▸ **EXERCISE DETAILS**: Only the lines from the first line of the records through the line containing "se voit mal |" belong in the answer. Copy them exactly.

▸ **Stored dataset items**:
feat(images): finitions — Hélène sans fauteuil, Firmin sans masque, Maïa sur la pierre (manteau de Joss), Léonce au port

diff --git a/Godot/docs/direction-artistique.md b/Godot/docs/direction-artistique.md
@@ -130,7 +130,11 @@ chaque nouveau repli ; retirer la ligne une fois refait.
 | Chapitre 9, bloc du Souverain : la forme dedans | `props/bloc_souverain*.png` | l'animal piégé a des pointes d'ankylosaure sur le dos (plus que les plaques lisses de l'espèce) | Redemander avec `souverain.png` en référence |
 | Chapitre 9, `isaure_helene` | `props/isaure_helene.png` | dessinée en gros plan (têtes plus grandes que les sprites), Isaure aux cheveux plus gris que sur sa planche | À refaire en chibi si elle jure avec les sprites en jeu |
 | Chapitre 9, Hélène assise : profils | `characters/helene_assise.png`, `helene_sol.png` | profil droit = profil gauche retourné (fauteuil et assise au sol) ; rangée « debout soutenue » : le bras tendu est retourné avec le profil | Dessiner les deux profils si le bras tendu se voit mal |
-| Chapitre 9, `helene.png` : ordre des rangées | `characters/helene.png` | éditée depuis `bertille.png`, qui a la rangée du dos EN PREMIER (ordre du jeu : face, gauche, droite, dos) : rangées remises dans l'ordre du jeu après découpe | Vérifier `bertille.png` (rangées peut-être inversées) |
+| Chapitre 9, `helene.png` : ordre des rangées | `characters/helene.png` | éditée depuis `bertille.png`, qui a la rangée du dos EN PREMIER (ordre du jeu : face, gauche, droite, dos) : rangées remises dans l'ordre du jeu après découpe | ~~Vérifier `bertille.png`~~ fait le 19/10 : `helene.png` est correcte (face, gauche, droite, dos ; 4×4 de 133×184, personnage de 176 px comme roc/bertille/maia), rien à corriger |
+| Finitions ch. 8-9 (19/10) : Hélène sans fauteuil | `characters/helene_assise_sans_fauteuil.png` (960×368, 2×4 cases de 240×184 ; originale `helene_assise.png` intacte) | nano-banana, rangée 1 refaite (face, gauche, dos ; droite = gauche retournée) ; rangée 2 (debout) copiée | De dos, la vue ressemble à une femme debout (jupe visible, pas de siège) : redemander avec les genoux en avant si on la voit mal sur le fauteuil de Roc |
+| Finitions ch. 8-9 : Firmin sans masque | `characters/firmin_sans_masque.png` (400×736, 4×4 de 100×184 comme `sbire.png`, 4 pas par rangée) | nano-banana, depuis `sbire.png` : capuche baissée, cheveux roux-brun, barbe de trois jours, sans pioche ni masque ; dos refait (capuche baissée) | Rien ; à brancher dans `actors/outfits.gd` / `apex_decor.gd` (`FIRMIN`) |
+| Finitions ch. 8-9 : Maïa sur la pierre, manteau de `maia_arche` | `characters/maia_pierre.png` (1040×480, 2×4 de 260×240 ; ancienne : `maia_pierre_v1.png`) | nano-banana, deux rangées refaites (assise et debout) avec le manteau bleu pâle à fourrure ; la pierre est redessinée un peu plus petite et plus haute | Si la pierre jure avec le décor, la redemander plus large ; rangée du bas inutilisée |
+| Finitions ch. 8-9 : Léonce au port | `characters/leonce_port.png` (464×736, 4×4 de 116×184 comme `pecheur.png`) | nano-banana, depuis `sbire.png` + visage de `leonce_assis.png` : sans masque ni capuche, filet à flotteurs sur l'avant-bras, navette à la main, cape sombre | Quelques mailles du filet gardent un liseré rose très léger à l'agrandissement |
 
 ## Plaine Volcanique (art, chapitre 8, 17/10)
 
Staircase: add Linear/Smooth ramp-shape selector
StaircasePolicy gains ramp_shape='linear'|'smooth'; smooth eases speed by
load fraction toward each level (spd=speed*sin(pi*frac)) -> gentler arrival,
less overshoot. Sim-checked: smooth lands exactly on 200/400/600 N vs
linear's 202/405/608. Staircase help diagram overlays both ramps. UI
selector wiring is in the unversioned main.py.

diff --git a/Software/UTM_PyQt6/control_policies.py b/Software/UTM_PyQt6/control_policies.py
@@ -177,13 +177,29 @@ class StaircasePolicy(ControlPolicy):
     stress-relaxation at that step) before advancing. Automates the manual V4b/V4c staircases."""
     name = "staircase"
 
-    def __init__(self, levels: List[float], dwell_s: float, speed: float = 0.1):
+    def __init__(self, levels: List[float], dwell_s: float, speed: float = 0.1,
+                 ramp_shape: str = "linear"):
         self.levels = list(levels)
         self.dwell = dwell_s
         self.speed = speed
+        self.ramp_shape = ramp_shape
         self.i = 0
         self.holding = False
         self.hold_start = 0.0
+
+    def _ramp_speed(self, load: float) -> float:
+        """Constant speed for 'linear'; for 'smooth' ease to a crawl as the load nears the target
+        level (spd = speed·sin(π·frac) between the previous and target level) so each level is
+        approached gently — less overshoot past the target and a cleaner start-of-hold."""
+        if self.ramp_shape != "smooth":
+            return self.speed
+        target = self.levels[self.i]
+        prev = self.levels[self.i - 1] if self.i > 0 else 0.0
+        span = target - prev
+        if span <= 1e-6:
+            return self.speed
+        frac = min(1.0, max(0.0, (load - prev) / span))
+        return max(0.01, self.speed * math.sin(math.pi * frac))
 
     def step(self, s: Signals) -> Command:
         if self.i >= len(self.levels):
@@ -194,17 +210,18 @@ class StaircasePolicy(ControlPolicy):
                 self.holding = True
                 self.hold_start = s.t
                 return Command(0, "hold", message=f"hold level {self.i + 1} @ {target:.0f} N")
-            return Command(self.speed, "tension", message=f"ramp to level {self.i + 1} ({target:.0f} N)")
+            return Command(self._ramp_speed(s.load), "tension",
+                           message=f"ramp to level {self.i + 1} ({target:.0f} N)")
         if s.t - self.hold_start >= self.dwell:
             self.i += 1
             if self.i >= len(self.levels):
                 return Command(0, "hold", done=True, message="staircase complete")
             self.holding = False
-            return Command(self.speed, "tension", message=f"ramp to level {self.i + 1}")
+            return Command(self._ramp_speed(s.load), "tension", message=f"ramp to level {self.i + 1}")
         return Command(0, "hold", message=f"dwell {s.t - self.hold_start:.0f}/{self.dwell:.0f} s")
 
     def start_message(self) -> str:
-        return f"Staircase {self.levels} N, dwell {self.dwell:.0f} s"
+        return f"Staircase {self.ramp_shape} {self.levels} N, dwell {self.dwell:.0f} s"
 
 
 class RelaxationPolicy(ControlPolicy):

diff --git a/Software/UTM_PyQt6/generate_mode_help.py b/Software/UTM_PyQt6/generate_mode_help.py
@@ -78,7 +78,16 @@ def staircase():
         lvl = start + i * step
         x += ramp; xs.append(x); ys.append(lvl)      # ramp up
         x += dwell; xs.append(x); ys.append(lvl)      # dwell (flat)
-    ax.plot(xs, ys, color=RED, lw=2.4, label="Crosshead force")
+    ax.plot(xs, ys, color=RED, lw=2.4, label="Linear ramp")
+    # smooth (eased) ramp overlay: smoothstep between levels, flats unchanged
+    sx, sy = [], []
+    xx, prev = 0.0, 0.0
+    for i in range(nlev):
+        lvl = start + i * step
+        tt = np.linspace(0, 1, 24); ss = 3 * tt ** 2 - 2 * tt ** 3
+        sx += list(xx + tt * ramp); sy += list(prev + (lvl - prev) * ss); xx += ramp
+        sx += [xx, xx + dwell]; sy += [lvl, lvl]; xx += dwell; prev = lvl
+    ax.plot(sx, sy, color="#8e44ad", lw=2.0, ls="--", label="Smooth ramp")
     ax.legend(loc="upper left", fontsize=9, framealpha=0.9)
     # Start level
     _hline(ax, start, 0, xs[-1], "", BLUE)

▸ **RESPONSE BOX**:
feat(images): finitions — Hélène sans fauteuil, Firmin sans masque, Maïa sur la pierre (manteau de Joss), Léonce au port

diff --git a/Godot/docs/direction-artistique.md b/Godot/docs/direction-artistique.md
@@ -130,7 +130,11 @@ chaque nouveau repli ; retirer la ligne une fois refait.
 | Chapitre 9, bloc du Souverain : la forme dedans | `props/bloc_souverain*.png` | l'animal piégé a des pointes d'ankylosaure sur le dos (plus que les plaques lisses de l'espèce) | Redemander avec `souverain.png` en référence |
 | Chapitre 9, `isaure_helene` | `props/isaure_helene.png` | dessinée en gros plan (têtes plus grandes que les sprites), Isaure aux cheveux plus gris que sur sa planche | À refaire en chibi si elle jure avec les sprites en jeu |
 | Chapitre 9, Hélène assise : profils | `characters/helene_assise.png`, `helene_sol.png` | profil droit = profil gauche retourné (fauteuil et assise au sol) ; rangée « debout soutenue » : le bras tendu est retourné avec le profil | Dessiner les deux profils si le bras tendu se voit mal |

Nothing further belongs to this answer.